Opthea (ASX:OPT) said today that it received positive feedback from meetings with the U.K.’s Medicines and Healthcare Products Regulatory Agency and Sweden’s Medical Products Agency over its OPT-302 therapy for the treatment of wet age-related macular degeneration.
The Australia-based company’s OPT-302 therapy consists of a soluble form of vascular endothelial growth factor receptor 3 that blocks the activity of 2 proteins that cause blood vessels to grow and leak. It is being evaluated in a phase 1/2 clinical trial in patients with wet AMD as a monotherapy and with ranibizumab, delivered as monthly intravitreal injections.

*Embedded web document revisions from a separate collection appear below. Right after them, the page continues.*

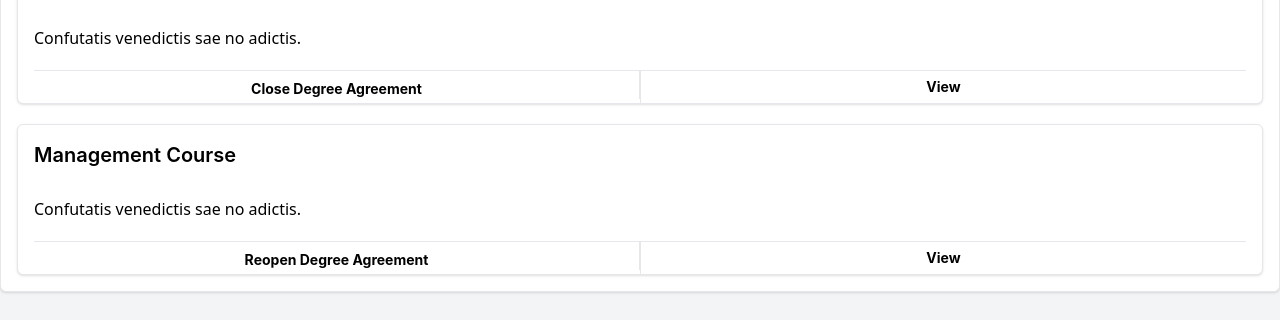
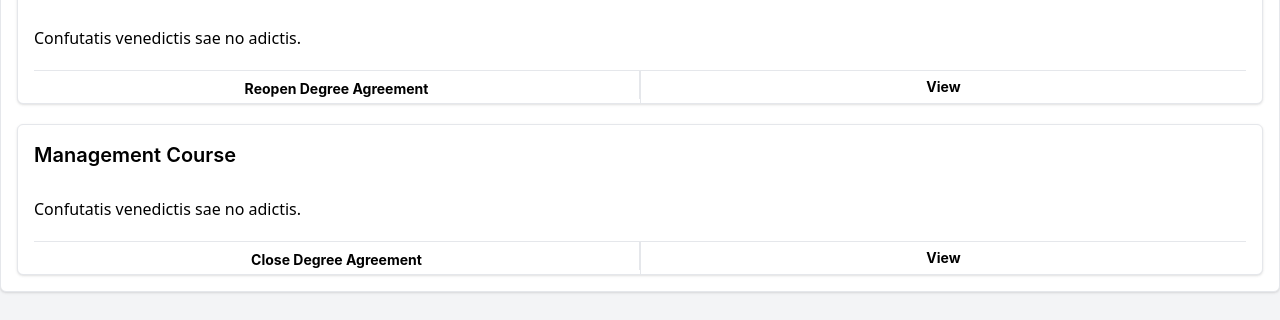
Before and after one commit to EDLM-MMT/MMT-Portal, a Next.js app: page /serviceMember/degreeAgreements in a window 1280 px wide. Shown: the part 363-683 px from the top of the page. Built offline with nearby package versions, Linux system fonts and the light colour scheme.

Commit message:
overlay update

```diff
--- a/src/components/DegreeAgreementsOverlay.js
+++ b/src/components/DegreeAgreementsOverlay.js
@@ -1,9 +1,11 @@
 import { Dialog, Transition } from '@headlessui/react'
 import axios from 'axios';
-import React, { Fragment, useRef, useState } from 'react'
+import React, { Fragment, useEffect, useRef, useState } from 'react'
 
-export default function DegreeAgreementsOverlay({ toggleModal, title, message, btnText, data, card, degreeIndex }){
+export default function DegreeAgreementsOverlay({ toggleModal, title, message, btnText, data, card, degreeIndex, toggleModalUpdate }){
     let [open, setOpen] = useState(true);
+
+    let [update, setUpdate] = useState(false);
     const cancelButtonRef = useRef(null);
     const [updatedCard, setUpdatedCard] = useState(card);
     const [updatedData, setUpdatedData] = useState(data);
@@ -13,29 +15,42 @@ export default function DegreeAgreementsOverlay({ toggleModal, title, message, b
         toggleModal(state);
     }
 
+    useEffect(() => {
+        console.log("flipping status");
+        if(card.status === "Close Degree Agreement"){
+            setUpdatedCard((prev) => ({
+                ...prev,
+                status: "Reopen Degree Agreement",
+            }));
+        }
+        else if(card.status === "Reopen Degree Agreement"){
+            setUpdatedCard((prev) => ({
+                ...prev,
+                status: "Close Degree Agreement",
+            }));
+        }
+
+    }, [update]);
+
+    useEffect(() => {
+        data[degreeIndex] = updatedCard;
+        setUpdatedData(data);
+    }, [updatedCard]);
+
     const changeStatus = () => {
         var state= setOpen(false);
         toggleModal(state);
+        setUpdate(true);
 
-        setUpdatedCard((prev) => ({
-            ...updatedCard,
-            test: "test",
-          }));
-
-        setUpdatedCard((prev) => ({
-            ...prev,
-            status: "Reopen Degree Agreement",
-          }));
-
-        // console.log(updatedCard);
-        // setUpdatedData(updatedData[degreeIndex] = updatedCard);
-        // console.log(updatedData);
-
+        console.log(updatedCard);
+        console.log(updatedData);
         axios
-            .post('/api/updateDegreeAgreements', {degreeAgreements: [updatedCard]} )
+            .post('/api/updateDegreeAgreements', {degreeAgreements: updatedData} )
             .catch((err) =>{
                 console.log(err);
             })
+
+        toggleModalUpdate(true);
     }
 
 return (
--- a/src/components/cards/TwoChoiceCard.js
+++ b/src/components/cards/TwoChoiceCard.js
@@ -4,29 +4,18 @@ import { useState } from 'react';
 import DegreeAgreementsOverlay from "../DegreeAgreementsOverlay";
 
 
-export default function TwoChoiceCard({ title, description, buttonLabel, viewRoutePath, className, data, card, degreeIndex }){
+export default function TwoChoiceCard({ title, description, buttonLabel, viewRoutePath, className, data, card, degreeIndex, toggleModalUpdate }){
     const descriptionClass = twMerge(`
         mt-4 font-sans line-clamp-6
         ${className ?? ""}
     `);
 
-    console.log(data)
     const [isOpen, setIsOpen] = useState(false);
-    // const [updatedCard, setUpdatedCard] = useState(card);
-    // const [updatedData, setUpdatedData] = useState(data);
-
 
     const handleClick = () => {
         setIsOpen(true);
-        // setUpdatedCard((prev) => ({
-        //     ...prev,
-        //     status: "Reopen Degree Agreement",
-        //   }));
+    }
 
-        // console.log(updatedCard);
-        // setUpdatedData(data[degreeIndex] = updatedCard);
-        // console.log(updatedData);
-    }
     return(
         <div className='bg-white w-full border h-50 rounded-md border-gray-200 p-4 pb-0 shadow'>
             <h1 className='text-xl font-semibold h-10'>
@@ -43,8 +32,7 @@ export default function TwoChoiceCard({ title, description, buttonLabel, viewRou
                         onClick={handleClick}>
                         {buttonLabel}
                     </button>
-                    {isOpen && <DegreeAgreementsOverlay toggleModal={setIsOpen} title={buttonLabel}
-                    // updatedData={updatedData}
+                    {isOpen && <DegreeAgreementsOverlay toggleModal={setIsOpen} title={buttonLabel} toggleModalUpdate={toggleModalUpdate}
                     message={`Please confirm you want to ${buttonLabel}`} btnText={`Yes, ${buttonLabel}`}
                     data={data} card={card} degreeIndex={degreeIndex}/>}
                 </div>
--- a/src/data/service_member/degreeAgreements.json
+++ b/src/data/service_member/degreeAgreements.json
@@ -1,19 +1 @@
-{
-    "degreeAgreements":[
-      {
-        "id": 100,
-        "title": "Leadership Course",
-        "description": "Confutatis venedictis sae no adictis. ",
-        "status":"Close Degree Agreement",
-        "secondRoutePath": "degreeAgreements/100"
-      },
-      {
-        "id": 101,
-        "title": "Management Course",
-        "description": "Confutatis venedictis sae no adictis. ",
-        "status":"Reopen Degree Agreement",
-        "secondRoutePath": "degreeAgreements/101"
-      }
-    ]
-
-}
+{"degreeAgreements":[{"id":100,"title":"Leadership Course","description":"Confutatis venedictis sae no adictis. ","status":"Reopen Degree Agreement","secondRoutePath":"degreeAgreements/100"},{"id":101,"title":"Management Course","description":"Confutatis venedictis sae no adictis. ","status":"Close Degree Agreement","secondRoutePath":"degreeAgreements/101"}]}
--- a/src/pages/serviceMember/degreeAgreements.js
+++ b/src/pages/serviceMember/degreeAgreements.js
@@ -1,5 +1,4 @@
 import DefaultLayout from '@/components/layouts/DefaultLayout';
-import useStore from '@/store/store';
 import TwoChoiceCard from '@/components/cards/TwoChoiceCard';
 import AddBtn from '@/components/buttons/AddButton';
 import axios from 'axios';
@@ -7,6 +6,7 @@ import { useEffect, useState } from 'react';
 
 export default function Inquiry() {
     const [data, setData] = useState([]);
+    const [update, setUpdate] = useState(false);
 
     useEffect(() => {
         axios
@@ -20,7 +20,6 @@ export default function Inquiry() {
           });
     }, []);
 
-    console.log(data);
     return (
         <DefaultLayout>
             <div className='bg-white w-full border rounded-md border-gray-200 p-4 shadow'>
@@ -36,7 +35,8 @@ export default function Inquiry() {
                     {data?.map((card, index) => {
                         return(
                             <TwoChoiceCard key={index} title={card.title} description={card.description}
-                            buttonLabel={card.status} viewRoutePath={card.secondRoutePath} data={data} card={card} degreeIndex={index}/>
+                            buttonLabel={card.status} viewRoutePath={card.secondRoutePath} data={data}
+                            card={card} degreeIndex={index} toggleModalUpdate={setUpdate}/>
                         )
                     })}
                 </div>
```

“We appreciate the scientific advice received from two key European regulatory agencies in support of Opthea’s strategy to conduct our planned Phase 2B wet AMD clinical trial with OPT-302 in the European Union,” managing director & CEO Dr. Megan Baldwin said in prepared remarks. “The valuable discussions and advice on our clinical program will help advance the development of OPT-302 as a combination therapy for patients suffering from wet AMD.”
“OPT-302 blocks signals that cause blood vessels in the back of the eye to grow and leak, and that may be associated with resistance to existing treatments for wet AMD. We are excited about the potential of OPT-302 to help improve clinical outcomes in patients suffering from this disease, many of whom experience a sub-optimal response despite ongoing therapy with selective VEGF-A inhibitors.”
Opthea plans to initiate a phase IIb trial in the 2nd half of this year, following formal regulatory and scientific advice meetings with agencies in the U.S., E.U., U.K. and Sweden.
The phase IIb study will be a dose-ranging, sham-controlled study in patients with wet AMD, according to Opthea. The company said the study will be composed of 3 treatment groups to evaluate the efficacy and safety of intravitreal OPT-302 at 2 dose levels administered monthly in combination with Lucentis, compared to Lucentis alone.
The study’s primary endpoint is the mean change from baseline in visual acuity, while secondary efficacy endpoints include anatomic changes in wet AMD lesion composition using spectral domain optical coherence tomography imaging, Opthea said.